[TASK INSTRUCTIONS] Below are some entries. Count how many of their lines include "string", then give that number only.

------ SOURCE INFORMATION

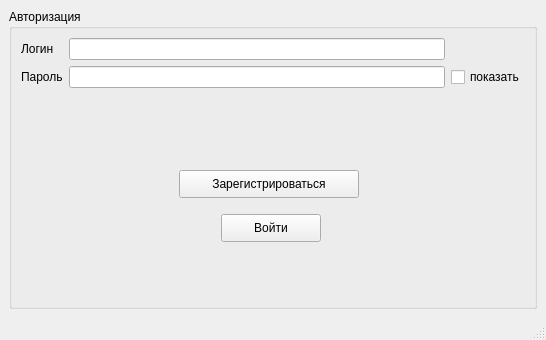
This is ui/graphic/login_window.ui in yurij-lyubskij/goto_chat as Qt 5 draws it before an edit. The edited form follows.
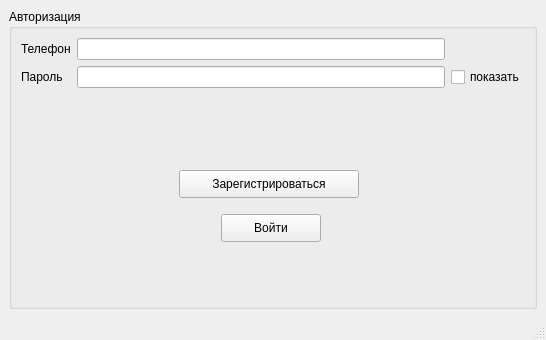
This is the edited form.

The edit to the form file:
```diff
--- a/ui/graphic/login_window.ui
+++ b/ui/graphic/login_window.ui
@@ -91,7 +91,7 @@
            <item row="0" column="0">
             <widget class="QLabel" name="label">
              <property name="text">
-              <string>Логин</string>
+              <string>Телефон</string>
              </property>
             </widget>
            </item>
```
Left out of the diff: 2 changed lines with no effect on the pictures.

------------

[ANSWER BOX] 2